[RECORDS Boundary: Start]

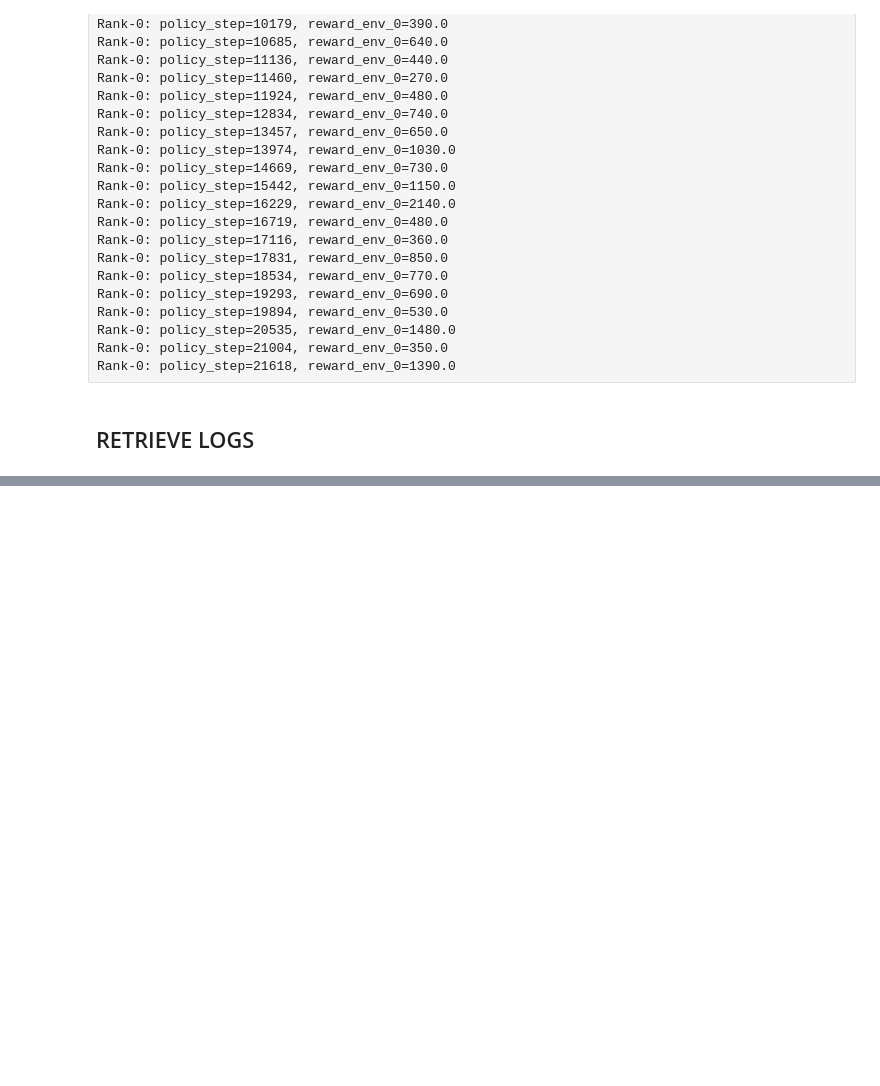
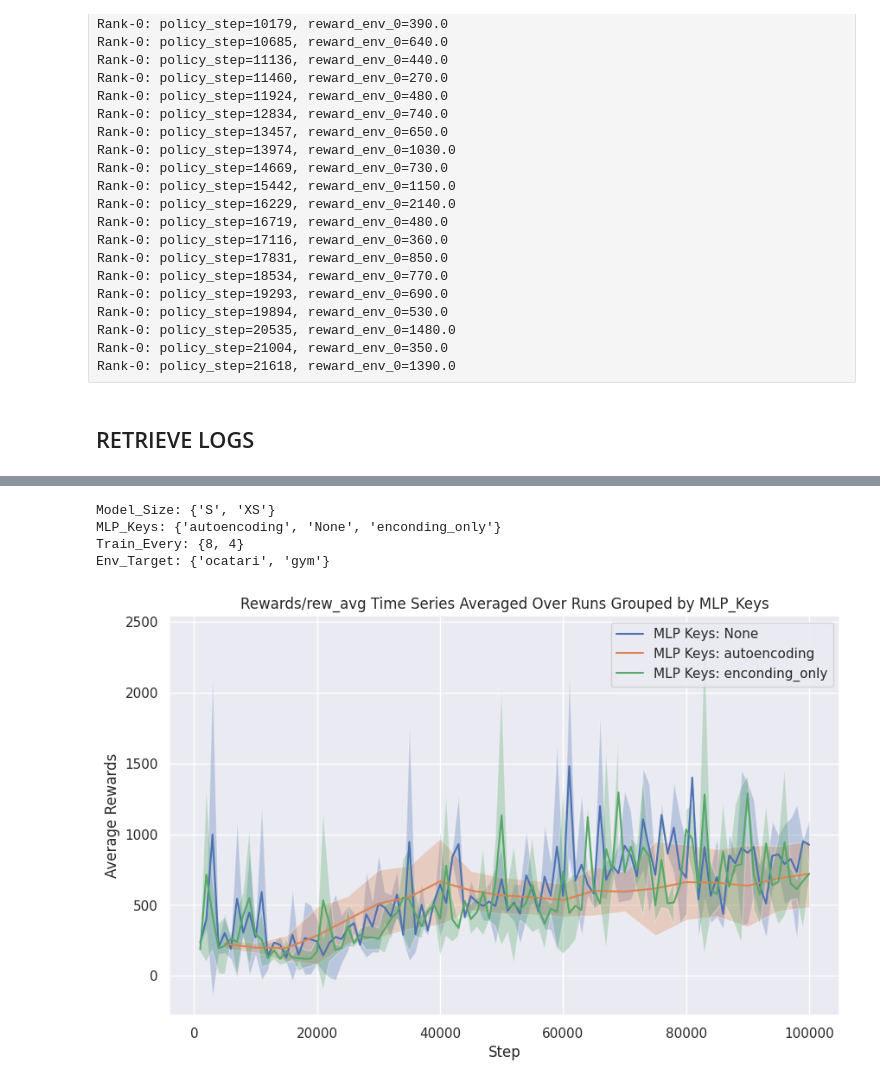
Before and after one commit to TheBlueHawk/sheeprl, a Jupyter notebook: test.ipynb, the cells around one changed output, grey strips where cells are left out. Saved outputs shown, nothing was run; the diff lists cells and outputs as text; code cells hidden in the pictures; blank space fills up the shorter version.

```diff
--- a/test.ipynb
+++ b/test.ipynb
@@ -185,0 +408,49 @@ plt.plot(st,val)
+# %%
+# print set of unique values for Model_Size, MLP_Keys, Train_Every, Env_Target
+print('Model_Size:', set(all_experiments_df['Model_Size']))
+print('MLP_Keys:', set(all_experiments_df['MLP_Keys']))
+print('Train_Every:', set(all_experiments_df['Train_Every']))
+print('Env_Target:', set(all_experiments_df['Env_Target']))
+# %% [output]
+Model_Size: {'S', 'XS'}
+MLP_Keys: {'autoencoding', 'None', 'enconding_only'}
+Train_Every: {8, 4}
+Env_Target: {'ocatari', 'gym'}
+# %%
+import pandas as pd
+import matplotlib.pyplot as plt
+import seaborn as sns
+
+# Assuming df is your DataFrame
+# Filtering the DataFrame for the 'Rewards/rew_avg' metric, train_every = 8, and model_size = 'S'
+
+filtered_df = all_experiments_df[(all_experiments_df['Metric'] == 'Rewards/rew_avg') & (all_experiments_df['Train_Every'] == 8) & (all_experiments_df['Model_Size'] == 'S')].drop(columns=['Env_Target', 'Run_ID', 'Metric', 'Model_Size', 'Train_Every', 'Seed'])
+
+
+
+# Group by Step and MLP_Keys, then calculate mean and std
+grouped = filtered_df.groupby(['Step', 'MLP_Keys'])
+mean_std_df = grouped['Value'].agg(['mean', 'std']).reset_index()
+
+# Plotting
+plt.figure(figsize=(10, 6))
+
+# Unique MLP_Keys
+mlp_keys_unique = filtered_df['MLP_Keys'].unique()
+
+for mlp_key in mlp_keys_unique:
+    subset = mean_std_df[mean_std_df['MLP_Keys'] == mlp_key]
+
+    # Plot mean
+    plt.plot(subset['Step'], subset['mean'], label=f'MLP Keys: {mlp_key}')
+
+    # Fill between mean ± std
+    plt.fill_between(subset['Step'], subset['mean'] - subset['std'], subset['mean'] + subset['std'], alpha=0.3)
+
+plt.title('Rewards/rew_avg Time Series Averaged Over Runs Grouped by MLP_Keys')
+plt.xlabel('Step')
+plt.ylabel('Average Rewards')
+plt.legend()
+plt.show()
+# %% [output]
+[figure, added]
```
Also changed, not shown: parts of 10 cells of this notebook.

[RECORDS Boundary: End]
[RECORDS Boundary: Start]

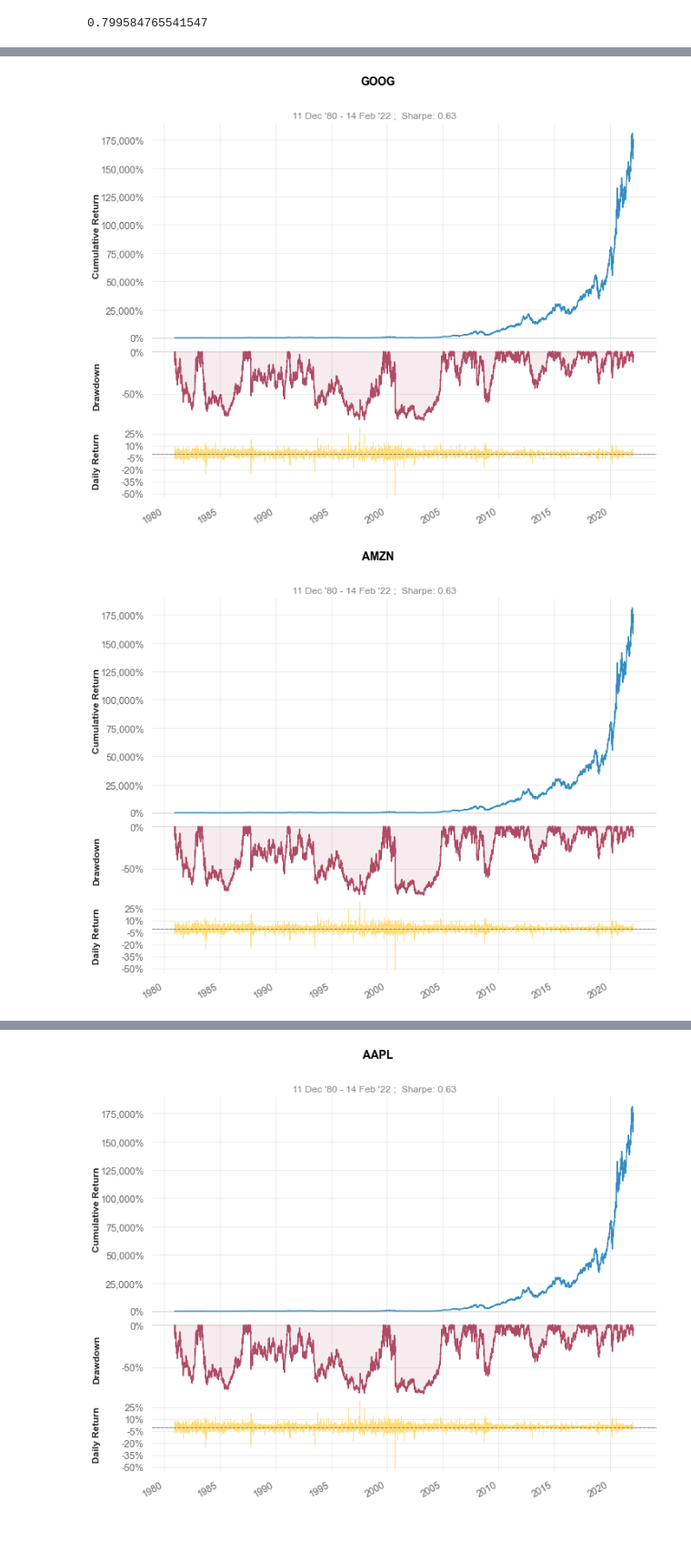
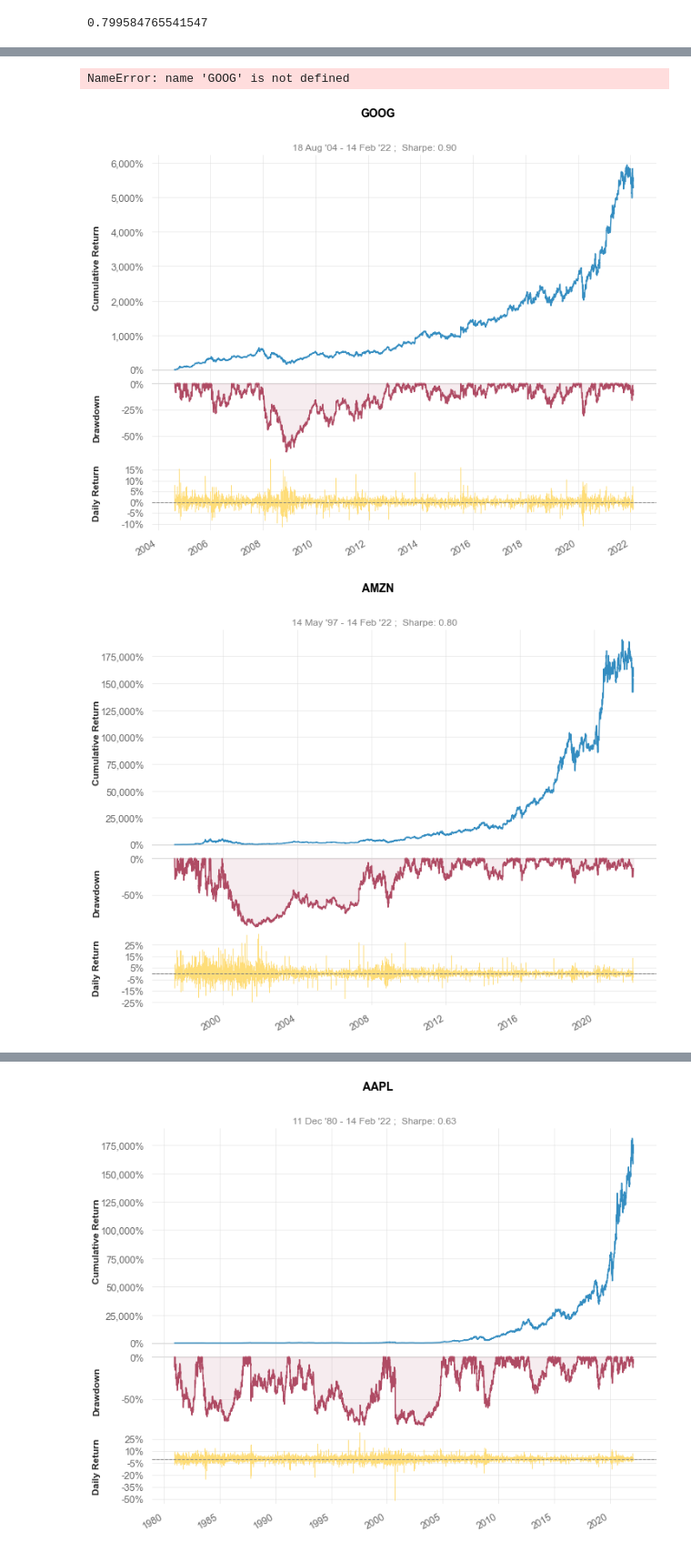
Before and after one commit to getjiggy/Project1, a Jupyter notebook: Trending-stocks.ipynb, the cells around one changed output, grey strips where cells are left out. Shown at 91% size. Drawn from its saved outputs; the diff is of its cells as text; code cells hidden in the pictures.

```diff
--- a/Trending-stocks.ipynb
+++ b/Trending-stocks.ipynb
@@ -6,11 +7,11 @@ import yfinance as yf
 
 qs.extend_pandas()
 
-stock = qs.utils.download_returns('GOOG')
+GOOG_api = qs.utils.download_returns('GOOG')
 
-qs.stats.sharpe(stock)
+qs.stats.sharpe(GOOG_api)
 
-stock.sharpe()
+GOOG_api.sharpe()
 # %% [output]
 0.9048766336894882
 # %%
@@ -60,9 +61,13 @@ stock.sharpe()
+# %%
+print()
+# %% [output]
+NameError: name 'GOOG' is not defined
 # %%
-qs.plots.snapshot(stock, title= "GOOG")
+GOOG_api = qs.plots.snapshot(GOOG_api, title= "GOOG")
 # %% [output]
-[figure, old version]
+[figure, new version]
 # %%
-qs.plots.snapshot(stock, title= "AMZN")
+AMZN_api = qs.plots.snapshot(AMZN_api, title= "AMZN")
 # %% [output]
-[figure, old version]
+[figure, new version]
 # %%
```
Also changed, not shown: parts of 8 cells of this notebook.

[RECORDS Boundary: End]

• [EXERCISE AIM]: Copy each line of the data that contains the word "plots".

• [SOLUTION]:
-qs.plots.snapshot(stock, title= "GOOG")
+GOOG_api = qs.plots.snapshot(GOOG_api, title= "GOOG")
-qs.plots.snapshot(stock, title= "AMZN")
+AMZN_api = qs.plots.snapshot(AMZN_api, title= "AMZN")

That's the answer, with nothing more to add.